Norman Macdonald served on the Silicia and HMS Trouncer, an aircraft carrier built in America in 1940. Later when one of his own sons joined the Merchant Navy in 1966, his first ship was the Benrinnes he was amazed to find it was his father’s old ship the HMS Trouncer coverted back to a conventional cargo ship. After the war Norman returned to Uig and worked, at first, as an insurance agent, then for the Hydro, when the electricity came to Valtos in 1952. After that he worked on the building of the RAF Camp at Aird Uig and worked in the camp as a civilian until the camp closed in 1955. Norman was married in Valtos and died in 1989.

John Macdonald (Tochaidh) lived at the family croft at 22 Valtos and said: “I had an enlisting deferment for nine months as Donald Norman and Murdo had been lost, then I was enlisted in 1943. Murdo was called up and never returned, Donald Norman had one leave before he was lost. The only time I met my brother Norman during the war was in Glasgow, in my cousins house, Norman was going on leave and my leave was over.
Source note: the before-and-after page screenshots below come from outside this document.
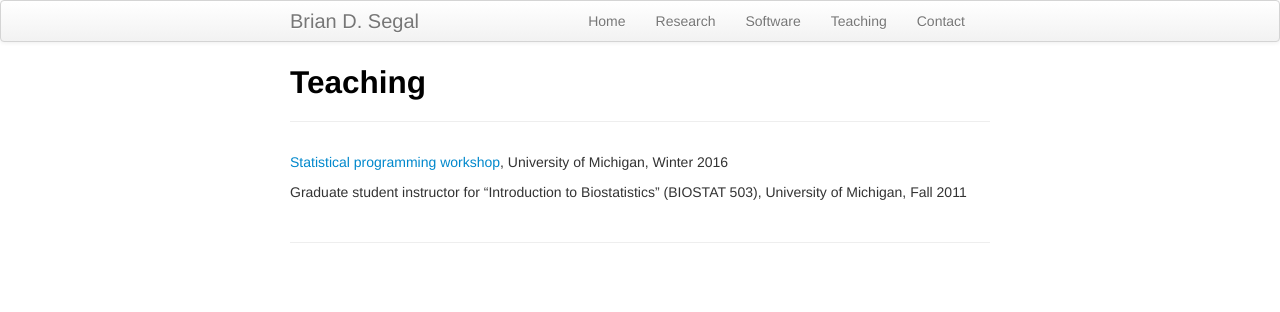
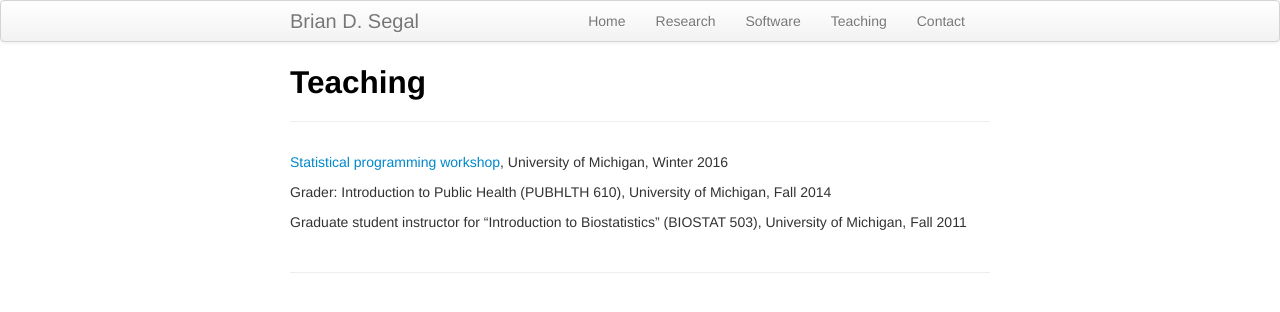
Before and after one commit to bdsegal/bdsegal.github.io, a Jekyll site: the page built from pages/teaching.md, in a window 1280 px wide. Shown: the top 312 px of the page. Built offline with Jekyll 4.4.1, drawn with Linux system fonts in a browser that asks for light colours.

```diff
--- a/pages/teaching.md
+++ b/pages/teaching.md
@@ -6,4 +6,6 @@ description: teaching
 
 [Statistical programming workshop](https://bdsegal.github.io/BSA-computing-workshop/), University of Michigan, Winter 2016
 
+Grader: Introduction to Public Health (PUBHLTH 610), University of Michigan, Fall 2014
+
 Graduate student instructor for "Introduction to Biostatistics" (BIOSTAT 503), University of Michigan, Fall 2011
```
Also changed, not shown: pages/research.md (+1 -0 lines), 1 other file.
“I remember the D-Day landings in France. I was on the Emphatic at Arromanches the part of the coast where the British were landing. I had been up all night and went to get my head down, suddenly the loud firing started and I couldn’t sleep. I went up on deck and saw the Orion about 20 metres away, my brother Duncan was on it. Another time the Orion was going into Malta and passed us on the way out. That was as close as I got to meeting Duncan during the war years.
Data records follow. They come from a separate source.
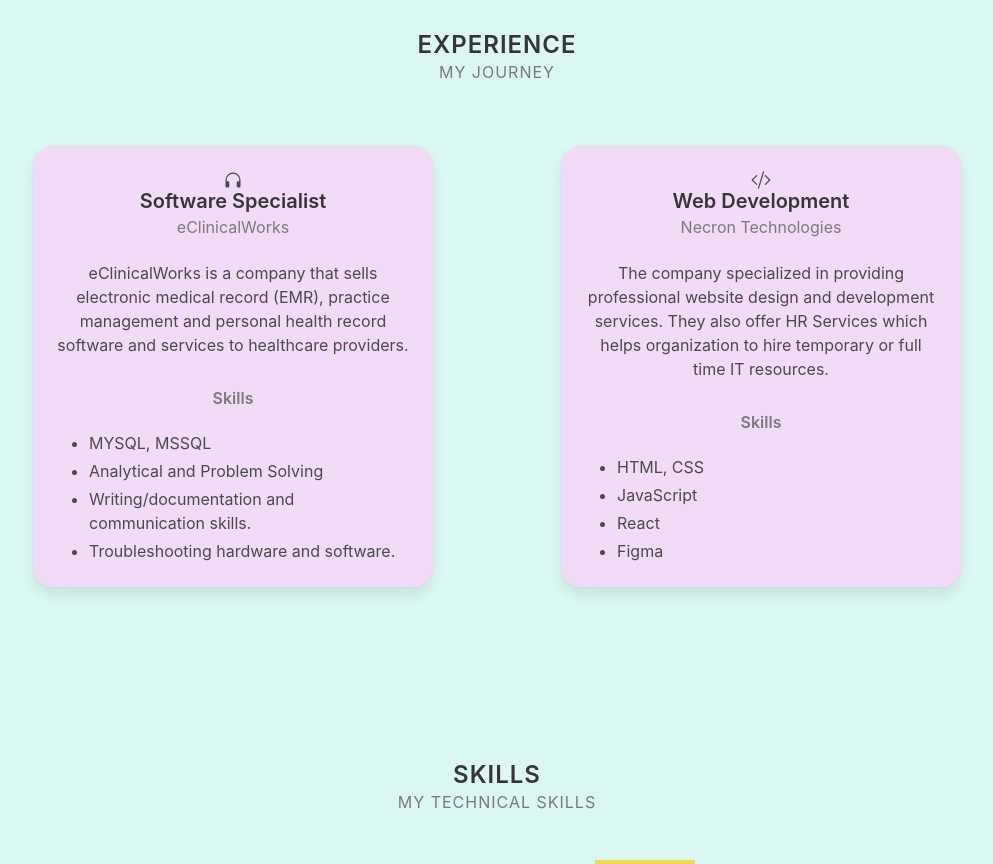
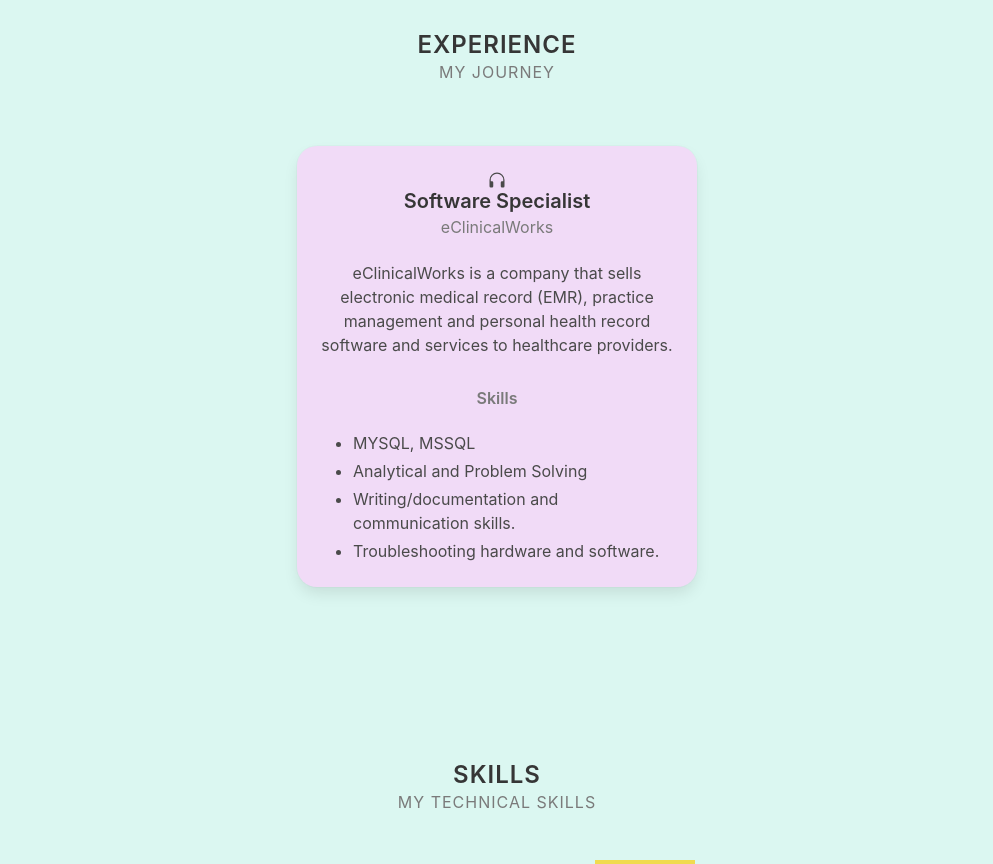
Before and after one commit to jainpriyanshe/Portfolio, a React (Create React App) app: page / in a window 1280 px wide. Shown: the part 880-1744 px from the top of the page, without its empty margins (143-1136 px from the left). Built offline with nearby package versions, Linux system fonts and the light colour scheme.

Commit message:
Resume Updated

```diff
--- a/src/components/Experience.js
+++ b/src/components/Experience.js
@@ -61,7 +61,7 @@
             </div>
           </div>
         </div>
-        <div className="is-half is-flex is-justify-content-center ">
+        {/* <div className="is-half is-flex is-justify-content-center ">
           {" "}
           <div
             className="card flex-row flex-wrap mt-4"
@@ -108,7 +108,7 @@
               </div>
             </div>
           </div>
-        </div>
+        </div> */}
       </div>
     </section>
   );
--- a/src/components/Navbar.js
+++ b/src/components/Navbar.js
@@ -75,7 +75,7 @@
           </a>
         </div>
         <div className="navbar-end is-align-items-center has-text-centered">
-          <a href="/Priyanshi Jain Resume.pdf" download>
+          <a href="public\Resume- Priyanshi Jain.pdf" download>
             <button className=" button is-light  "> Resume</button>
           </a>
         </div>
```
Also changed, not shown: 2 other files (tests, documents, lock files or other folders).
“Duncan and Norman were demobbed at the end of the war, but as the Emphatic was an American tug crewed by British Merchant Navy men they didn’t send replacement crews and we were sent to the Philippines. It took me two years to get back, I was in Burma and Singapore and came back to Lewis in February 1947. I spent some time in the Merchant Navy, after that I was weaving at home. Then for ten years I worked on the road for the County Council until I retired. There is nobody left on the Valtos peninsula that served in the war except myself. There were no good times then.”

The picture shows Donald Macdonald (Domhnall Daoighear) and his wife Christina nee Maciver with their five sons, who served in World War Two. The picture was taken by a relative on 3 September 1939, the Sunday afternoon war was declared. This was to be the last time the family were together.